What you have to do. Search the listing below for the word "shown", and copy every line in which it turns up.
• • • • •
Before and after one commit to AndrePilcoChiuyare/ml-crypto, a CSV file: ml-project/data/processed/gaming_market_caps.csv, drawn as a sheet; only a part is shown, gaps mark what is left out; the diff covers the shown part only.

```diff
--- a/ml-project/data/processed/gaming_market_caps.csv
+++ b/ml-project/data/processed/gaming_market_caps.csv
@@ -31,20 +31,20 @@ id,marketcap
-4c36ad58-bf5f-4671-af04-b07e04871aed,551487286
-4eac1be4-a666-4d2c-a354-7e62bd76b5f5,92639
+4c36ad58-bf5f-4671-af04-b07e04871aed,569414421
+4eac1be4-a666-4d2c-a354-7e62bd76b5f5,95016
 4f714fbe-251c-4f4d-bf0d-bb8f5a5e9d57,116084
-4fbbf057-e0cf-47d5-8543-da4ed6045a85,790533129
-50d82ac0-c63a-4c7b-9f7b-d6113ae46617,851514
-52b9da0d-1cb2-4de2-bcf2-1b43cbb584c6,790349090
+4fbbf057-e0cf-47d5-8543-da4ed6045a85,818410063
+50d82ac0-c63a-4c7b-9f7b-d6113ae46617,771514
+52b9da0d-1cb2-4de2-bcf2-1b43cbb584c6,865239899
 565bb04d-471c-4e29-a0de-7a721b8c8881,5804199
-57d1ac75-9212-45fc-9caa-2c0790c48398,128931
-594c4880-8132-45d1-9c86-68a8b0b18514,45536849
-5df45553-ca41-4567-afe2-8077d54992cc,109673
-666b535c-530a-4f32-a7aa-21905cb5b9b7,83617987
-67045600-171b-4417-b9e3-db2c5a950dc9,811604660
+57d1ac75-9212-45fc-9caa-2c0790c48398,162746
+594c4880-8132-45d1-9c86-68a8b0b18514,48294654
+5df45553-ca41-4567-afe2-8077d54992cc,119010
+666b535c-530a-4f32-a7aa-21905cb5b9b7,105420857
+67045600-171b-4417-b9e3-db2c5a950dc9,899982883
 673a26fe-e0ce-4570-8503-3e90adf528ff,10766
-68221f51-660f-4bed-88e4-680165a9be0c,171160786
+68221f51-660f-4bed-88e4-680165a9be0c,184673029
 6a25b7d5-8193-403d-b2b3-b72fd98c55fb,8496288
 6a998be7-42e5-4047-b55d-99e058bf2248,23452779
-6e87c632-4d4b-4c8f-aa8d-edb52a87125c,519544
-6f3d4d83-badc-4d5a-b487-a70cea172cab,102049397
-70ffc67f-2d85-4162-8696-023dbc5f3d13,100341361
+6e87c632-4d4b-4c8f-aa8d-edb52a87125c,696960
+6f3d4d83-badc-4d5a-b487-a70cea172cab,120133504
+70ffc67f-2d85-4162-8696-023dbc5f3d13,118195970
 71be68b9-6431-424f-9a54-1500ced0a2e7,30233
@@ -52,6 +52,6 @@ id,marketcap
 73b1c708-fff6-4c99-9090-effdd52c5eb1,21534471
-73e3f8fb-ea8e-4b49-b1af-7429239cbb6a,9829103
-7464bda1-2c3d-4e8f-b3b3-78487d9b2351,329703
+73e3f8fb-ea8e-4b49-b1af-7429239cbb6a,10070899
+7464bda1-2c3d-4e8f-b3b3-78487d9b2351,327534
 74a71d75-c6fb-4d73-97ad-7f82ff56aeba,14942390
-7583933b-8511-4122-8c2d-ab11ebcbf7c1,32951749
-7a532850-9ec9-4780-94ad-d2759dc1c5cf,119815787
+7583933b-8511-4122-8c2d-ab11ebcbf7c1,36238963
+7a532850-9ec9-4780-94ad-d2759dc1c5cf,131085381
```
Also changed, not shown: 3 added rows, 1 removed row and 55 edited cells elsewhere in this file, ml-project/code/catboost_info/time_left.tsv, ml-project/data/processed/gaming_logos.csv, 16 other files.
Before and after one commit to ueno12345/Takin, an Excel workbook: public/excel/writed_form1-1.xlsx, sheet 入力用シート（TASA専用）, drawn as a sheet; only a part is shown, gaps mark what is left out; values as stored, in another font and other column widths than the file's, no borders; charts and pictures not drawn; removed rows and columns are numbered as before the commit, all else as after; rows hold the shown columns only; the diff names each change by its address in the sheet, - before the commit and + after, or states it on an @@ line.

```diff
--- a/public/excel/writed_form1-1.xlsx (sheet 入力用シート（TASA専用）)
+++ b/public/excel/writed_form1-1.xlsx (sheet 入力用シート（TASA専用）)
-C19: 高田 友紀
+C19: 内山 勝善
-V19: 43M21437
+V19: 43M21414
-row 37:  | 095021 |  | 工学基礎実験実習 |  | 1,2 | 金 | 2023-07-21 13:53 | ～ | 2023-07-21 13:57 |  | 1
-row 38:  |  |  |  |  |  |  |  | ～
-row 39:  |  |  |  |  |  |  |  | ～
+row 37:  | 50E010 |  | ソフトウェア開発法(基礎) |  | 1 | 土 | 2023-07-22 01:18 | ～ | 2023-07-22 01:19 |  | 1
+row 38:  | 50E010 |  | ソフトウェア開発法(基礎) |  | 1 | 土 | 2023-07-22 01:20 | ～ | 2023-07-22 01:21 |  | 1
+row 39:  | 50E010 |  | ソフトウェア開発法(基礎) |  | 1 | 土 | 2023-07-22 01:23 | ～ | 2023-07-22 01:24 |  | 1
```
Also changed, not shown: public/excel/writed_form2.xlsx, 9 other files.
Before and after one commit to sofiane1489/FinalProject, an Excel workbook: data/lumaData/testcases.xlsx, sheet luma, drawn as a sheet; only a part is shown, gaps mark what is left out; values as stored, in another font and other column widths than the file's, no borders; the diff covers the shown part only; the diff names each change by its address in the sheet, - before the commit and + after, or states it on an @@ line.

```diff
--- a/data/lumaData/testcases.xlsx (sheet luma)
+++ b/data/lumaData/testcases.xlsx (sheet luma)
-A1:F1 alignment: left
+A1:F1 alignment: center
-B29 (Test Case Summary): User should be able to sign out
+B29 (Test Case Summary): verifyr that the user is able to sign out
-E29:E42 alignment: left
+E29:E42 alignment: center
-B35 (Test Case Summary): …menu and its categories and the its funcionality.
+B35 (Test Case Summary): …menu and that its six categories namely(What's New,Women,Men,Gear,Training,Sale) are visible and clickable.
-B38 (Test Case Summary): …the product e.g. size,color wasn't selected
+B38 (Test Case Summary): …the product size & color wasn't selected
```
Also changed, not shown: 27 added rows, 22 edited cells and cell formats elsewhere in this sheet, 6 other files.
• • • • •
Result.
Before and after one commit to AndrePilcoChiuyare/ml-crypto, a CSV file: ml-project/data/processed/gaming_market_caps.csv, drawn as a sheet; only a part is shown, gaps mark what is left out; the diff covers the shown part only.
Also changed, not shown: 3 added rows, 1 removed row and 55 edited cells elsewhere in this file, ml-project/code/catboost_info/time_left.tsv, ml-project/data/processed/gaming_logos.csv, 16 other files.
Before and after one commit to ueno12345/Takin, an Excel workbook: public/excel/writed_form1-1.xlsx, sheet 入力用シート（TASA専用）, drawn as a sheet; only a part is shown, gaps mark what is left out; values as stored, in another font and other column widths than the file's, no borders; charts and pictures not drawn; removed rows and columns are numbered as before the commit, all else as after; rows hold the shown columns only; the diff names each change by its address in the sheet, - before the commit and + after, or states it on an @@ line.
Also changed, not shown: public/excel/writed_form2.xlsx, 9 other files.
Before and after one commit to sofiane1489/FinalProject, an Excel workbook: data/lumaData/testcases.xlsx, sheet luma, drawn as a sheet; only a part is shown, gaps mark what is left out; values as stored, in another font and other column widths than the file's, no borders; the diff covers the shown part only; the diff names each change by its address in the sheet, - before the commit and + after, or states it on an @@ line.
Also changed, not shown: 27 added rows, 22 edited cells and cell formats elsewhere in this sheet, 6 other files.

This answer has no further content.